As some key supporters of former President Donald Trump utilize his fanbase in the QAnon conspiracy theory movement, others are puzzled as to why he continues to embrace the theory.
According to the Southern Poverty Law Center, QAnon is “the umbrella term for a sprawling spiderweb of right-wing internet conspiracy theories with antisemitic and anti-LGBTQ elements.” Those who adhere to “Q” also claim “the world is run by a secret cabal of pedophiles who worship Satan and are plotting against President Trump.”
NBC News reporter Ben Collins has been chronicling the conspiracy theory for years.
“The QAnon conspiracy theory was built around Q, an anonymous account that posts periodically on 8kun [online message boards], often with vague or symbolic language that is then interpreted by followers,” he explained in a recent article about Trump promoting QAnon accounts on his Truth Social platform. Collins noted that “none of the [Q] posts’ concrete predictions have come to fruition.”
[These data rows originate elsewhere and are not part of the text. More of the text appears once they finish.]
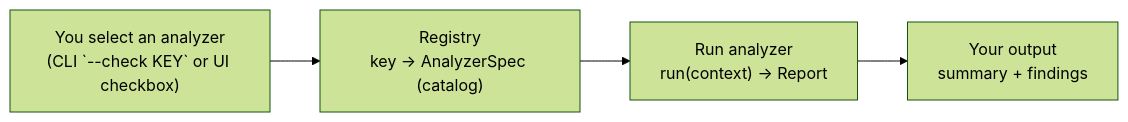
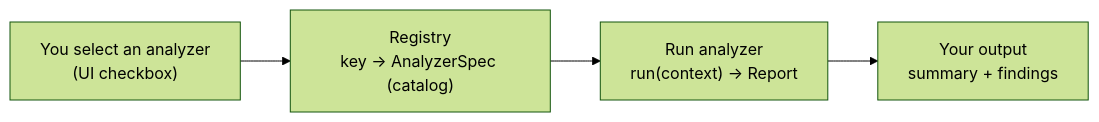
Before and after one commit to SorenHJohansen/SattLint: the second of 5 diagrams in ARCHITECTURE.md, drawn with Mermaid (forest theme). The commit also changed other lines of this file and 42 other files, not shown here.

````diff
--- a/ARCHITECTURE.md
+++ b/ARCHITECTURE.md
@@ -83,9 +83,9 @@
 ```mermaid
 flowchart LR
-    Select["You select an analyzer<br/>(CLI `--check KEY` or UI checkbox)"]
+    Select["You select an analyzer<br/>(UI checkbox)"]
     Registry["Registry<br/>key -> AnalyzerSpec (catalog)"]
     Run["Run analyzer<br/>run(context) -> Report"]
     Output["Your output<br/>summary + findings"]
 
     Select --> Registry --> Run --> Output
 ```
````
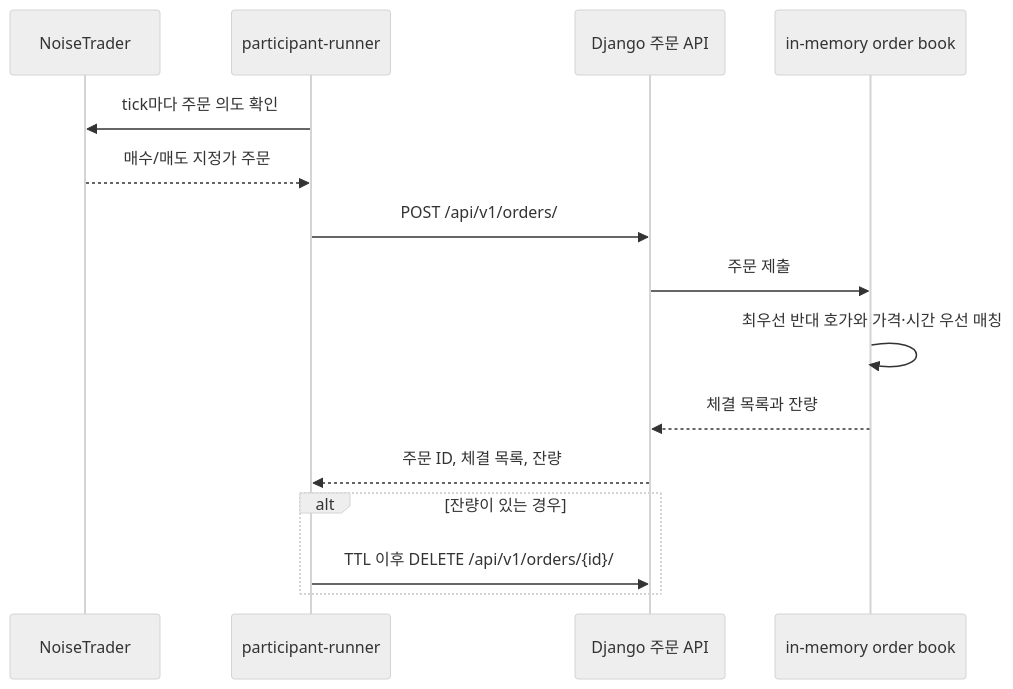
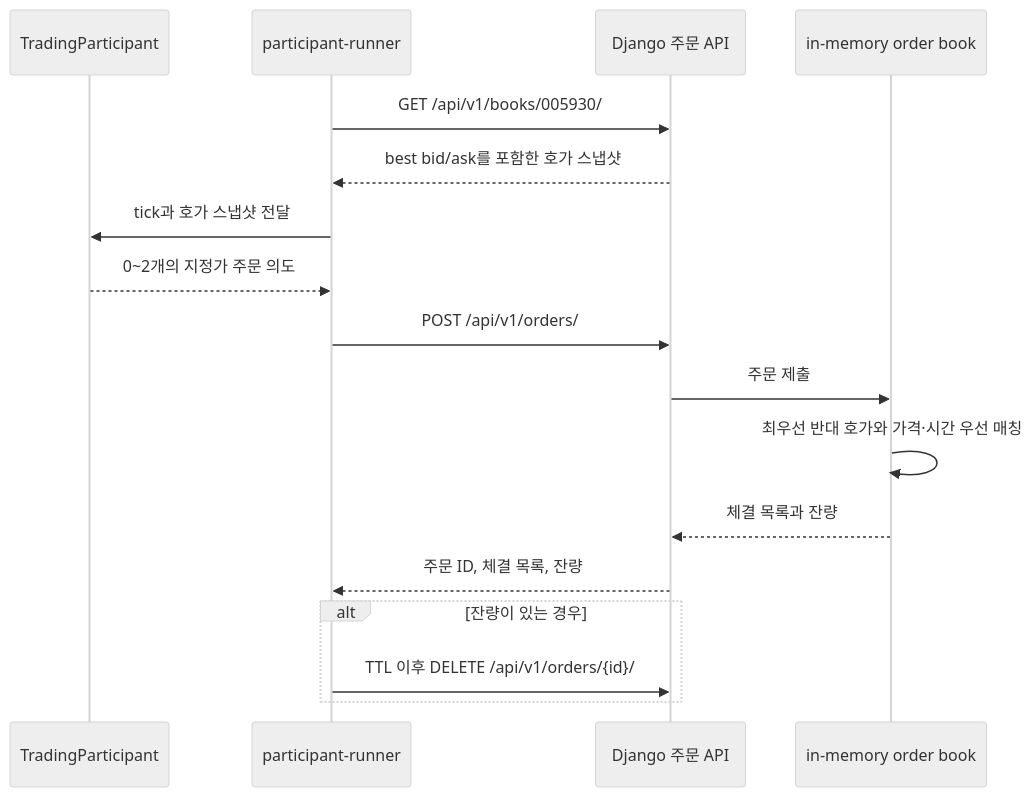
One commit to grademe12/stock-market changed the diagram in docs/PROJECT_OVERVIEW.md. Above: the diagram before and after it, drawn with Mermaid (neutral theme). The commit also changed other lines of this file and 29 other files, not shown here.

````diff
--- a/docs/PROJECT_OVERVIEW.md
+++ b/docs/PROJECT_OVERVIEW.md
@@ -26,18 +26,20 @@
 ```mermaid
 sequenceDiagram
-    participant T as NoiseTrader
+    participant T as TradingParticipant
     participant R as participant-runner
     participant A as Django 주문 API
     participant B as in-memory order book
 
-    R->>T: tick마다 주문 의도 확인
-    T-->>R: 매수/매도 지정가 주문
+    R->>A: GET /api/v1/books/005930/
+    A-->>R: best bid/ask를 포함한 호가 스냅샷
+    R->>T: tick과 호가 스냅샷 전달
+    T-->>R: 0~2개의 지정가 주문 의도
     R->>A: POST /api/v1/orders/
     A->>B: 주문 제출
     B->>B: 최우선 반대 호가와 가격·시간 우선 매칭
     B-->>A: 체결 목록과 잔량
     A-->>R: 주문 ID, 체결 목록, 잔량
     alt 잔량이 있는 경우
         R->>A: TTL 이후 DELETE /api/v1/orders/{id}/
     end
 ```
````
Rolling Stone reported Tuesday that Republican politician Devin Nunes, who serves as CEO of Truth Social appears to “intentionally court QAnon figures and followers in order to build out the user base of Trump’s personal social media platform.”
A NewsGuard report from August found that Truth Social actively promotes QAnon.
Other Trump supporters are not as willing to embrace the conspiracy, Rolling Stone said.
“F*** if I know,” one Trump ally said when asked about Trump’s support of Q. Rolling Stone said others indicated the former president is “a Boomer internet troll who just loves to be liked,” and that he simply likes that the QAnon adherents view him as a “supposed god-emperor.”
“To be fair, he says that they’re some of his biggest fans, which, you know, is his thing,” said an unnamed source. This source, which Rolling Stone describes as a person close to Trump, said that the real estate mogul thinks the Q memes are funny and that the media’s reaction to his Q promotion is funny as well.
A Rolling Stone source identified as a former White House official said that Trump would say during his term in office that Q followers had “the right idea” and inferred that the conspiracy wasn’t that far-fetched. He also promoted QAnon tweets before he was blocked from Twitter.
An article in The Atlantic this week also posited that Trump is leaning on QAnon because he is “stuck,” as he continues to gives signs of support to QAnon adherents, according to Rolling Stone.
“The latest came during the final minutes of Trump’s rally in Youngstown, Ohio, last Saturday, when ‘Mirrors,’ a song by composer Will Van De Crommert that has become popular in the QAnon community, was played as the former president delivered a diatribe about how America is going to hell under President Joe Biden,” the outlet reported.
Trump held up an index finger to the sky as the song played, which some think might be a sign to Q followers. His appearance at the rally was also in support of J.R. Majewski, “an Ohio House candidate with deep ties to the QAnon movement.”
A Rolling Stone source “intimately familiar with this matter,” said Trump claimed this summer that the QAnon believers are just misunderstood. This echoes his “go home, we love you,” speech to a crowd that included QAnon followers at the Jan. 6, 2021 Capitol riot now under investigation by the House select committee.